• Exercise objective
Please filter the data down to the lines that include the word "output" and copy them.

[Provided entries Boundary: Start]

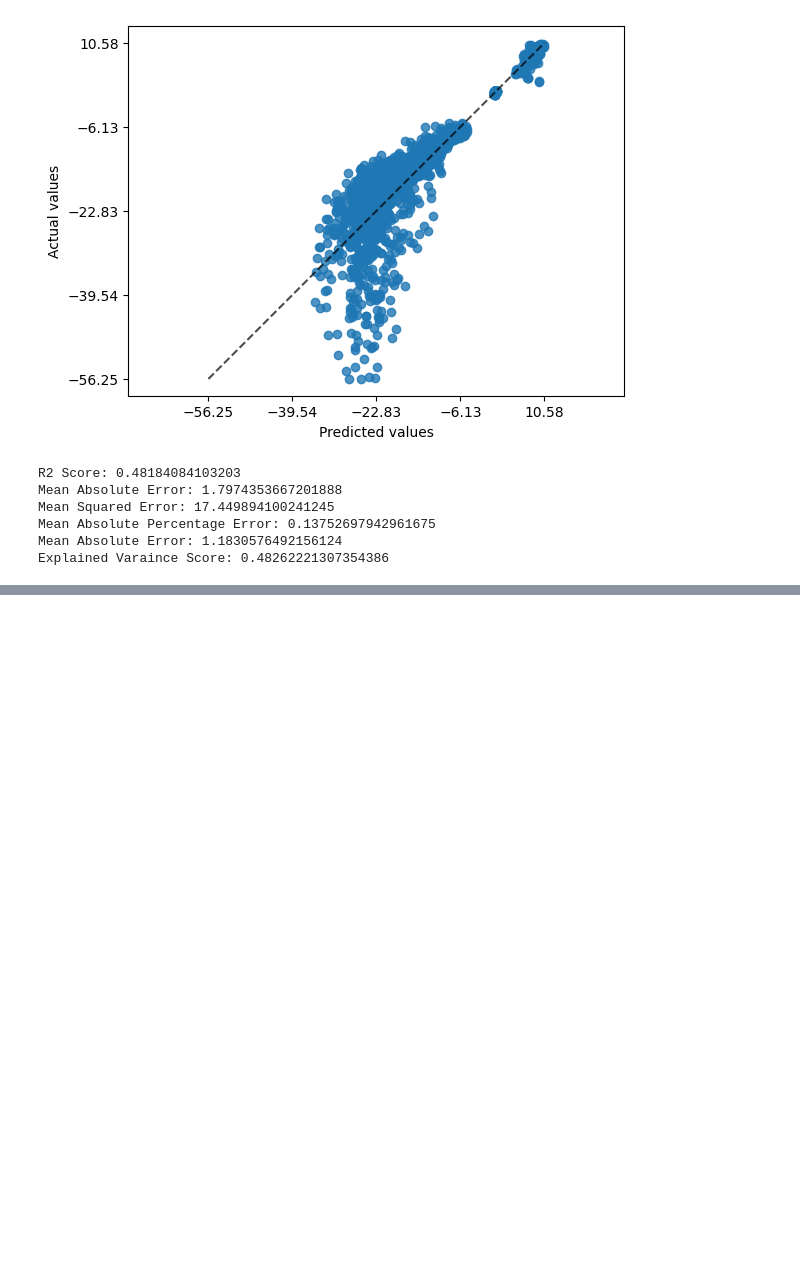
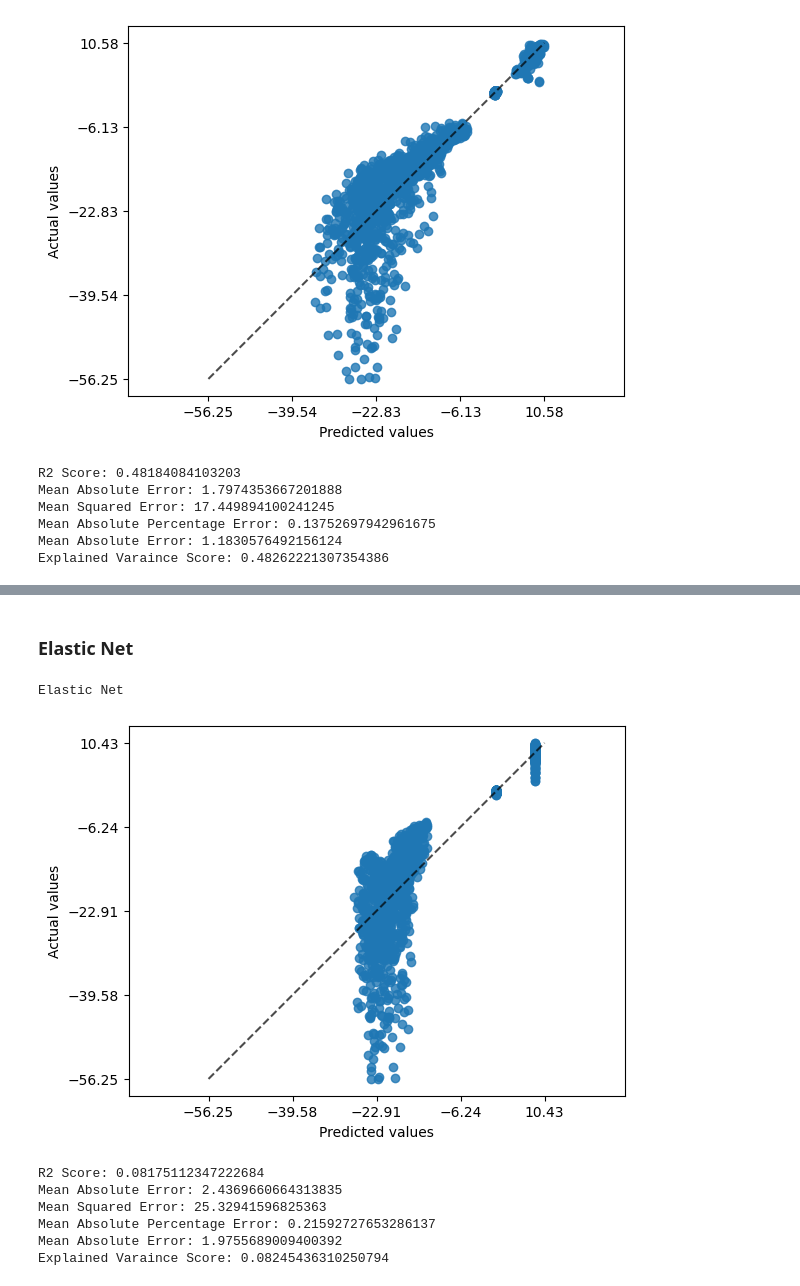
Before and after one commit to brushwayne/ml-nanosensor-lab, a Jupyter notebook: models copy.ipynb, the cells around one changed output, grey strips where cells are left out. Drawn from its saved outputs; the diff is of its cells as text; code cells hidden in the pictures; blank space fills up the shorter version.

```diff
--- a/models copy.ipynb
+++ b/models copy.ipynb
@@ -425,0 +443,15 @@ Explained Varaince Score: 0.48262221307354386
+# %% [markdown]
+### Elastic Net
+# %%
+elastic_net = linear_model.ElasticNet()
+elastic_net.fit(x_train_scaled, y_train)
+print_metrics("Elastic Net", elastic_net, x_test_scaled = x_test_scaled, y_test = y_test)
+# %% [output]
+Elastic Net
+[figure, added]
+R2 Score: 0.08175112347222684
+Mean Absolute Error: 2.4369660664313835
+Mean Squared Error: 25.32941596825363
+Mean Absolute Percentage Error: 0.21592727653286137
+Mean Absolute Error: 1.9755689009400392
+Explained Varaince Score: 0.08245436310250794
```
Also changed, not shown: parts of 27 cells of this notebook.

[Provided entries Boundary: End]

• Solution below
Before and after one commit to brushwayne/ml-nanosensor-lab, a Jupyter notebook: models copy.ipynb, the cells around one changed output, grey strips where cells are left out. Drawn from its saved outputs; the diff is of its cells as text; code cells hidden in the pictures; blank space fills up the shorter version.
+# %% [output]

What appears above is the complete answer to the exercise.